ASSIGNED TASK: Give back an exact copy of the entries beneath, minus the pictures.

EXERCISE INPUTS:
┄┄┄┄┄┄┄┄┄┄
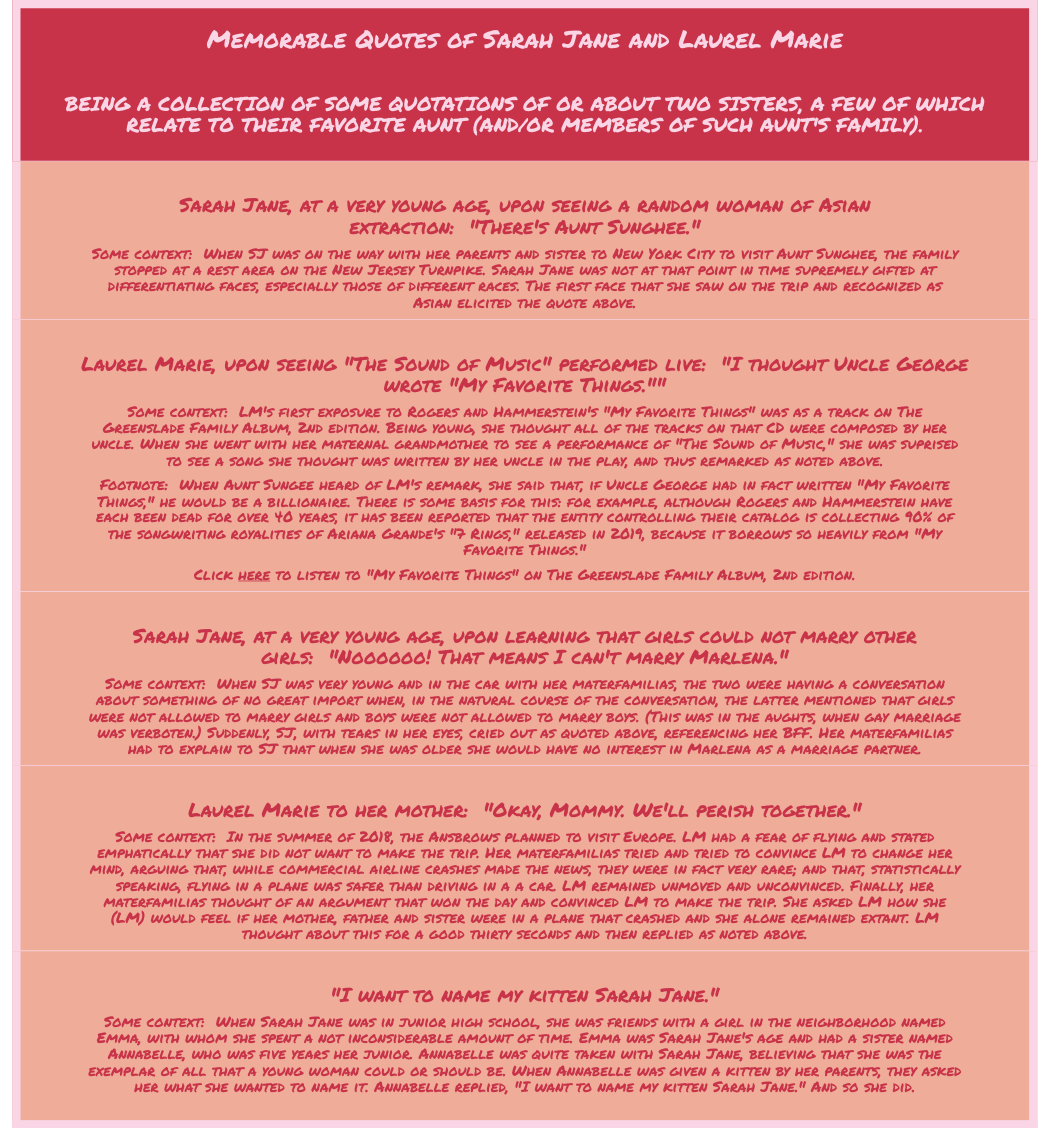
Repository: George2916/Sarah-Jane-and-Laurel-Marie
Page: quotes.html
The author's editor kept a record of every edit. The page is drawn from the files as they stood at one moment, then again after the next edit.
The browser window is 1280 px wide. The pictures show the whole page, at 82% of full size.

Above is the page before.
Console error: TypeError: Cannot read properties of null (reading 'style')

After the next edit:
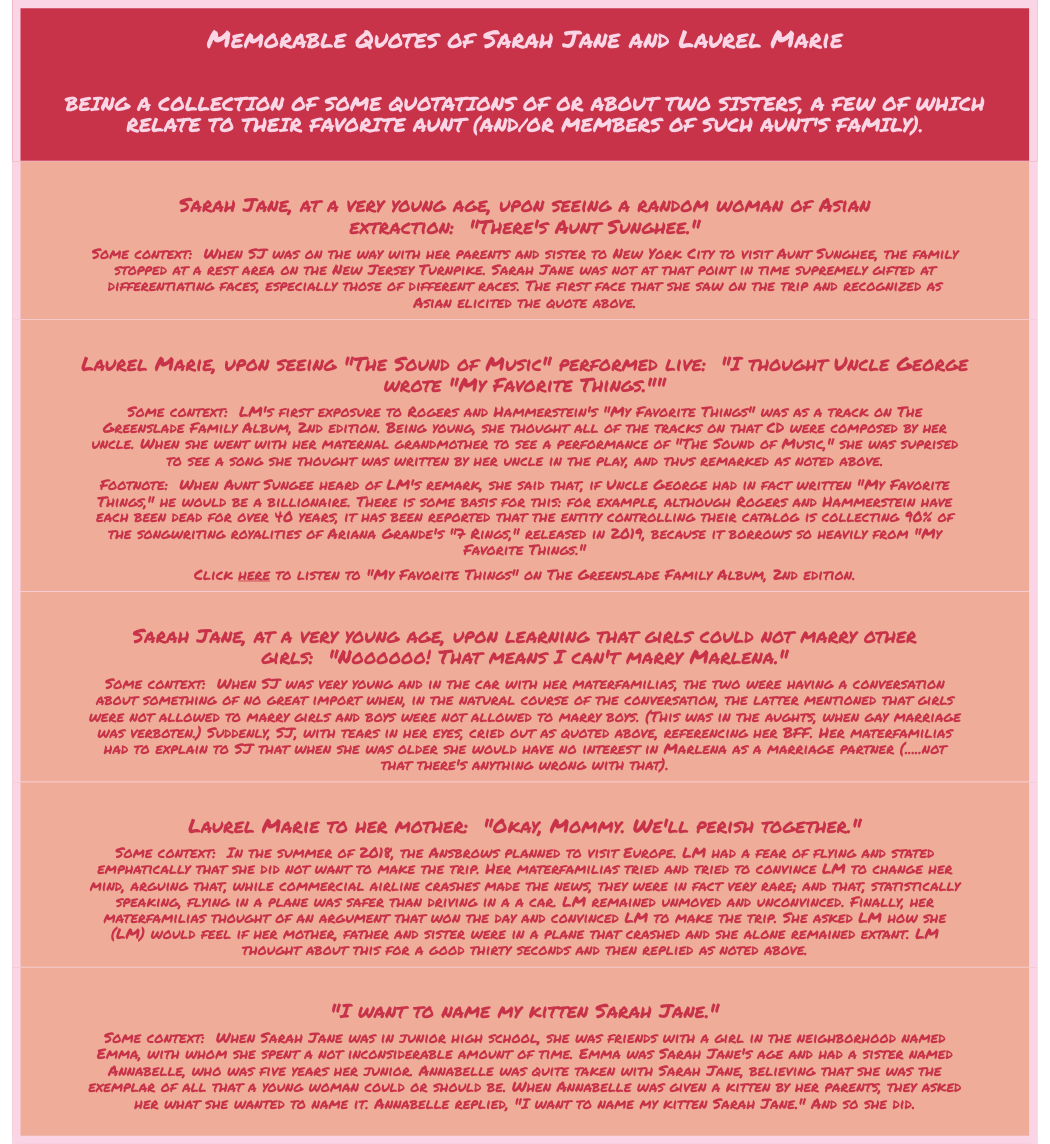
The edit:
--- a/quotes.html
+++ b/quotes.html
@@ -58,7 +58,7 @@
 
       <div class="col-xs-12">
         <h3 class="qText1">Sarah Jane, at a very young age, upon learning that girls could not marry other girls:&nbsp;&nbsp;"Noooooo! That means I can't marry Marlena."</h3>
-        <h4 class="qText2">Some context:&nbsp;&nbsp;When SJ was very young and in the car with her materfamilias, the two were having a conversation about something of no great import when, in the natural course of the conversation, the latter mentioned that girls were not allowed to marry girls and boys were not allowed to marry boys.  (This was in the aughts, when gay marriage was verboten.)  Suddenly, SJ, with tears in her eyes, cried out as quoted above, referencing her BFF. Her materfamilias had to explain to SJ that when she was older she would have no interest in Marlena as a marriage partner.</h4>
+        <h4 class="qText2">Some context:&nbsp;&nbsp;When SJ was very young and in the car with her materfamilias, the two were having a conversation about something of no great import when, in the natural course of the conversation, the latter mentioned that girls were not allowed to marry girls and boys were not allowed to marry boys.  (This was in the aughts, when gay marriage was verboten.)  Suddenly, SJ, with tears in her eyes, cried out as quoted above, referencing her BFF. Her materfamilias had to explain to SJ that when she was older she would have no interest in Marlena as a marriage partner (.....not that there's anything wrong with that).</h4>
       </div>
 
       </div><!--/third row-->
┄┄┄┄┄┄┄┄┄┄
ANSWER TO THIS TASK:
Repository: George2916/Sarah-Jane-and-Laurel-Marie
Page: quotes.html
The author's editor kept a record of every edit. The page is drawn from the files as they stood at one moment, then again after the next edit.
The browser window is 1280 px wide. The pictures show the whole page, at 82% of full size.

Above is the page before.
Console error: TypeError: Cannot read properties of null (reading 'style')

After the next edit:
The edit:
--- a/quotes.html
+++ b/quotes.html
@@ -58,7 +58,7 @@
 
       <div class="col-xs-12">
         <h3 class="qText1">Sarah Jane, at a very young age, upon learning that girls could not marry other girls:&nbsp;&nbsp;"Noooooo! That means I can't marry Marlena."</h3>
-        <h4 class="qText2">Some context:&nbsp;&nbsp;When SJ was very young and in the car with her materfamilias, the two were having a conversation about something of no great import when, in the natural course of the conversation, the latter mentioned that girls were not allowed to marry girls and boys were not allowed to marry boys.  (This was in the aughts, when gay marriage was verboten.)  Suddenly, SJ, with tears in her eyes, cried out as quoted above, referencing her BFF. Her materfamilias had to explain to SJ that when she was older she would have no interest in Marlena as a marriage partner.</h4>
+        <h4 class="qText2">Some context:&nbsp;&nbsp;When SJ was very young and in the car with her materfamilias, the two were having a conversation about something of no great import when, in the natural course of the conversation, the latter mentioned that girls were not allowed to marry girls and boys were not allowed to marry boys.  (This was in the aughts, when gay marriage was verboten.)  Suddenly, SJ, with tears in her eyes, cried out as quoted above, referencing her BFF. Her materfamilias had to explain to SJ that when she was older she would have no interest in Marlena as a marriage partner (.....not that there's anything wrong with that).</h4>
       </div>
 
       </div><!--/third row-->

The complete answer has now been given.